→ **Screenshot and code edit data**:
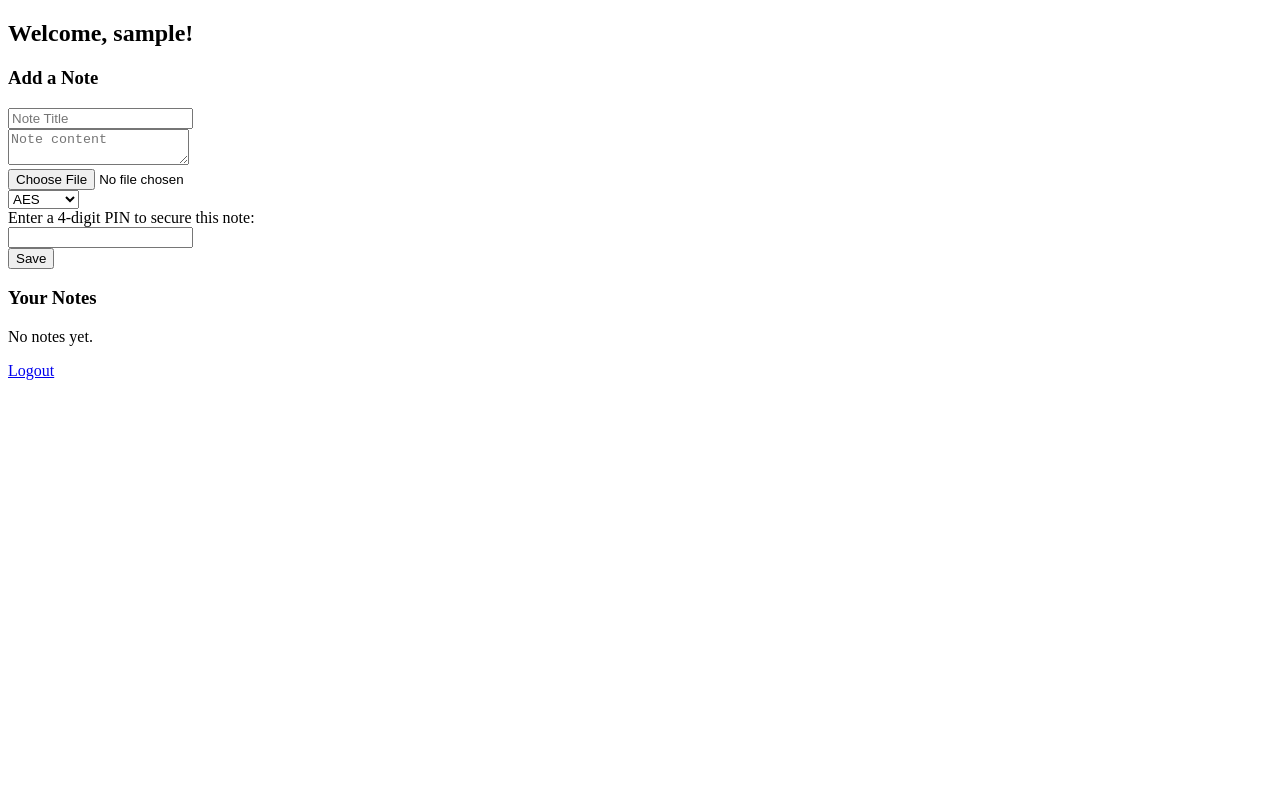
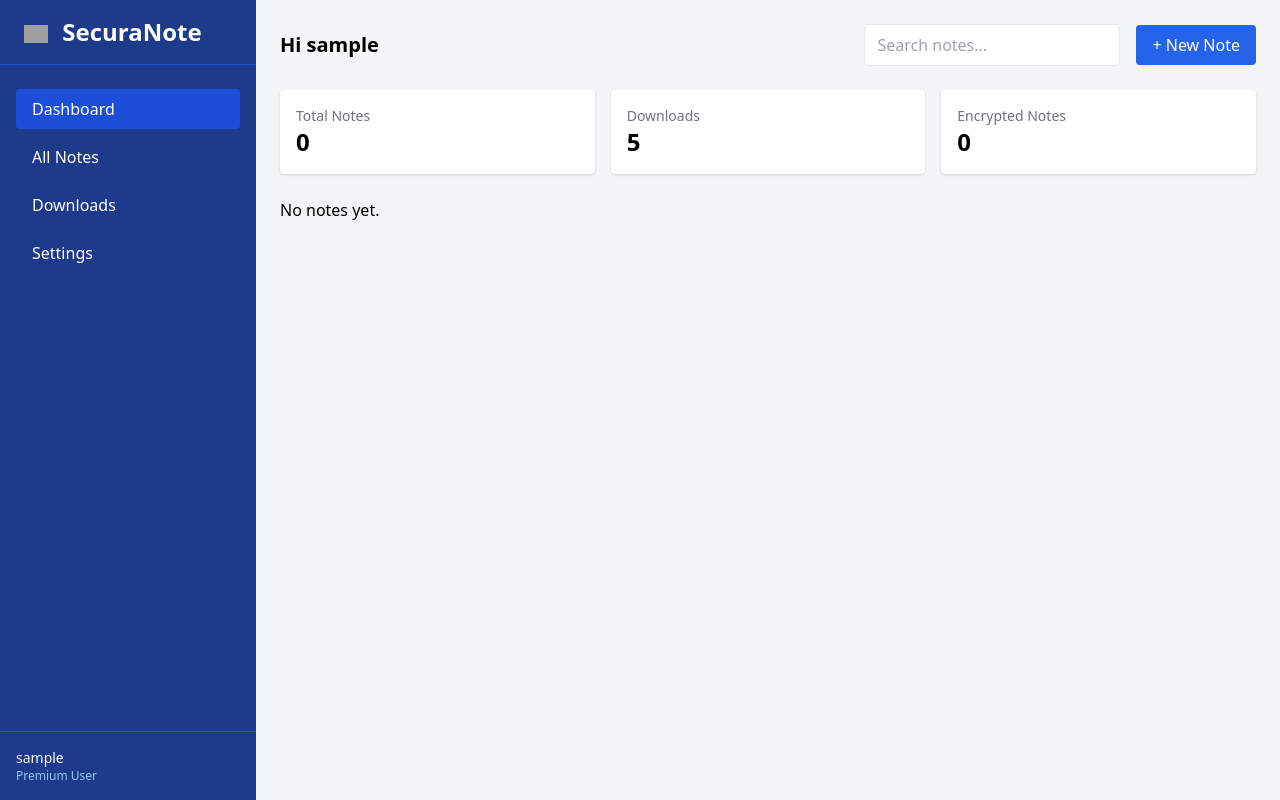
Before and after one commit to Harsha-k04/securanote, a Flask app: page /dashboard in a window 1280 px wide. Run offline with Flask 3, Linux system fonts and the light colour scheme; the visitor is signed in with stand-in values (Sample User, id 1); data that the repository does not hold is empty; grey boxes are pictures that could not be loaded.

Commit message:
Update dashboard.html

```diff
--- a/securanote/templates/dashboard.html
+++ b/securanote/templates/dashboard.html
@@ -1,7 +1,10 @@
-<!doctype html>
-<html>
+<!DOCTYPE html>
+<html lang="en">
 <head>
+  <meta charset="UTF-8" />
+  <meta name="viewport" content="width=device-width, initial-scale=1.0" />
   <title>Vault Dashboard</title>
+  <link href="https://cdn.jsdelivr.net/npm/tailwindcss@2.2.19/dist/tailwind.min.css" rel="stylesheet">
   <style>
     .flash-message {
       padding: 10px;
@@ -12,43 +15,57 @@
       border-radius: 5px;
       animation: fadeOut 1s ease-in-out 3s forwards;
     }
-
     @keyframes fadeOut {
-            to {
-                opacity: 0;
-                height: 0;
-                padding: 0;
-                margin: 0;
-                overflow: hidden;
-            }
-        }
-
-        .note-actions {
-            margin-top: 5px;
-        }
-
-        .note-actions form {
-            display: inline;
-            margin-right: 5px;
-        }
-
-        .note-preview {
-            margin-top: 10px;
-        }
-
-        .note-preview img {
-            max-width: 200px;
-            border: 1px solid #ccc;
-            margin-top: 5px;
-        }
-
-        .note-preview audio {
-            display: block;
-            margin-top: 5px;
+      to { opacity: 0; height: 0; padding: 0; margin: 0; overflow: hidden; }
     }
   </style>
 </head>
-<body>
+<body class="bg-gray-100 font-sans">
+<div class="flex h-screen">
+  <!-- Sidebar -->
+  <div class="w-64 bg-blue-900 text-white flex flex-col">
+    <div class="px-6 py-4 text-2xl font-bold border-b border-blue-700">
+      <img src="https://img.icons8.com/ios-filled/50/ffffff/lock--v1.png" class="inline-block w-6 mr-2" /> SecuraNote
+    </div>
+    <nav class="flex-1 px-4 py-6 space-y-2">
+      <a href="#" class="block px-4 py-2 rounded bg-blue-700">Dashboard</a>
+      <a href="#" class="block px-4 py-2 rounded hover:bg-blue-800">All Notes</a>
+      <a href="#" class="block px-4 py-2 rounded hover:bg-blue-800">Downloads</a>
+      <a href="#" class="block px-4 py-2 rounded hover:bg-blue-800">Settings</a>
+    </nav>
+    <div class="p-4 border-t border-blue-700">
+      <p class="text-sm">{{ user.username }}</p>
+      <p class="text-xs text-blue-300">Premium User</p>
+    </div>
+  </div>
+
+  <!-- Main -->
+  <div class="flex-1 p-6 overflow-y-auto">
+    <!-- Top Header -->
+    <div class="flex justify-between items-center mb-6">
+      <h2 class="text-xl font-semibold">Hi {{ user.username }}</h2>
+      <div class="flex items-center space-x-4">
+        <input type="text" id="searchInput" onkeyup="searchNotes()" placeholder="Search notes..." class="px-3 py-2 border rounded w-64" />
+        <button onclick="toggleNoteForm()" class="bg-blue-600 text-white px-4 py-2 rounded hover:bg-blue-700">+ New Note</button>
+      </div>
+    </div>
+
+    <!-- Stats -->
+    <div class="grid grid-cols-3 gap-4 mb-6">
+      <div class="bg-white shadow rounded p-4">
+        <div class="text-sm text-gray-500">Total Notes</div>
+        <div class="text-2xl font-bold">{{ notes|length }}</div>
+      </div>
+      <div class="bg-white shadow rounded p-4">
+        <div class="text-sm text-gray-500">Downloads</div>
+        <div class="text-2xl font-bold">5</div> <!-- Update dynamically if needed -->
+      </div>
+      <div class="bg-white shadow rounded p-4">
+        <div class="text-sm text-gray-500">Encrypted Notes</div>
+        <div class="text-2xl font-bold">{{ notes|selectattr('encryption_type')|list|length }}</div>
+      </div>
+    </div>
+
     <!-- Flash Messages -->
     {% with messages = get_flashed_messages(with_categories=true) %}
       {% for category, message in messages %}
@@ -58,60 +75,71 @@
       {% endfor %}
     {% endwith %}
 
-    <h2>Welcome, {{ user.username }}!</h2>
-
-    <h3>Add a Note</h3>
-    <form method="POST" enctype="multipart/form-data">
-        <input name="title" placeholder="Note Title" required><br>
-        <textarea name="content" placeholder="Note content" required></textarea><br>
-        <input type="file" name="file" accept="image/*,audio/*"><br>
-        <select name="encryption_type" required>
+    <!-- Add Note Form -->
+    <div id="note-form" class="bg-white shadow rounded-lg p-6 mb-6 hidden">
+      <h3 class="text-lg font-semibold mb-4">Create New Secure Note</h3>
+      <form method="POST" enctype="multipart/form-data" class="space-y-4">
+        <input name="title" placeholder="Enter note title" required class="w-full px-4 py-2 border rounded" />
+        <textarea name="content" placeholder="Write your secure note here..." required class="w-full h-32 px-4 py-2 border rounded"></textarea>
+        <input type="file" name="file" accept="image/*,audio/*" class="block" />
+        <select name="encryption_type" required class="w-full px-4 py-2 border rounded">
           <option value="AES">AES</option>
           <option value="ChaCha">ChaCha</option>
-        </select><br>
-        <label for="pin">Enter a 4-digit PIN to secure this note:</label><br>
-        <input type="password" name="pin" required minlength="4" maxlength="6"><br>
-        <button type="submit">Save</button>
+        </select>
+        <input type="password" name="pin" required minlength="4" maxlength="6" placeholder="Enter a 4-digit PIN" class="w-full px-4 py-2 border rounded" />
+        <button type="submit" class="bg-green-600 text-white px-6 py-2 rounded hover:bg-green-700">Save</button>
       </form>
+    </div>
 
-    <h3>Your Notes</h3>
-    {% for note in notes %}
-        <div style="border: 1px solid #ccc; padding: 10px; margin: 5px;">
-            <strong>{{ note.title }}</strong><br>
-            <small>Created: {{ note.timestamp|localtime }}</small><br><br>
-            <small>Encrypted with: {{ note.encryption_type }}</small><br>
-
-
-
-            <div class="note-preview">
+    <!-- Notes -->
+    <div id="notesList">
+      {% for note in notes|reverse %}
+        <div class="bg-white p-4 shadow rounded-lg mb-4 note-card">
+          <strong class="note-title text-lg">{{ note.title }}</strong>
+          <p class="text-sm text-gray-500">Created: {{ note.timestamp|localtime }}</p>
+          <p class="text-sm text-gray-500">Encrypted with: {{ note.encryption_type }}</p>
           {% if note.file_path %}
             {% set file_url = url_for('static', filename='uploads/' ~ note.file_path) %}
-
-
-
-
+            {% if note.file_path.endswith('.jpg') or note.file_path.endswith('.png') %}
+              <img src="{{ file_url }}" class="w-48 mt-2 border" />
+            {% elif note.file_path.endswith('.mp3') or note.file_path.endswith('.wav') %}
+              <audio controls class="mt-2"><source src="{{ file_url }}"></audio>
             {% endif %}
-            </div>
-
-            <div class="note-actions">
-                <!-- View button -->
+          {% endif %}
+          <div class="flex space-x-2 mt-2">
             <form action="{{ url_for('notes.view_note', note_id=note.id) }}" method="GET">
-                    <button type="submit">View</button>
+              <button class="bg-blue-500 text-white px-3 py-1 rounded">View</button>
             </form>
-
-                <!-- Delete button -->
             <form action="{{ url_for('notes.delete_note', note_id=note.id) }}" method="POST">
-                    <button type="submit" onclick="return confirm('Delete this note?')">Delete</button>
+              <button onclick="return confirm('Delete this note?')" class="bg-red-500 text-white px-3 py-1 rounded">Delete</button>
             </form>
-                <form action="{{ url_for('notes.edit_note', note_id=note.id) }}" method="GET" style="display:inline;">
-                    <button type="submit">Edit</button>
+            <form action="{{ url_for('notes.verify_edit_pin', note_id=note.id) }}" method="GET">
+              <button class="bg-yellow-500 text-white px-3 py-1 rounded">Edit</button>
             </form>
           </div>
         </div>
       {% else %}
         <p>No notes yet.</p>
       {% endfor %}
+    </div>
+  </div>
+</div>
 
-    <p><a href="{{ url_for('auth.logout') }}">Logout</a></p>
+<script>
+  function toggleNoteForm() {
+    const form = document.getElementById('note-form');
+    form.classList.toggle('hidden');
+    form.scrollIntoView({ behavior: 'smooth' });
+  }
+
+  function searchNotes() {
+    const input = document.getElementById('searchInput').value.toLowerCase();
+    const notes = document.querySelectorAll('.note-card');
+    notes.forEach(note => {
+      const title = note.querySelector('.note-title').textContent.toLowerCase();
+      note.style.display = title.includes(input) ? 'block' : 'none';
+    });
+  }
+</script>
 </body>
 </html>
```
Lines whose indentation alone changed are shown as unchanged.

→ **YOUR INSTRUCTIONS**: If a line in the records above includes the string "html", copy it.

→ **FINISHED TASK**:
Update dashboard.html
--- a/securanote/templates/dashboard.html
+++ b/securanote/templates/dashboard.html
-<!doctype html>
-<html>
+<!DOCTYPE html>
+<html lang="en">
 </html>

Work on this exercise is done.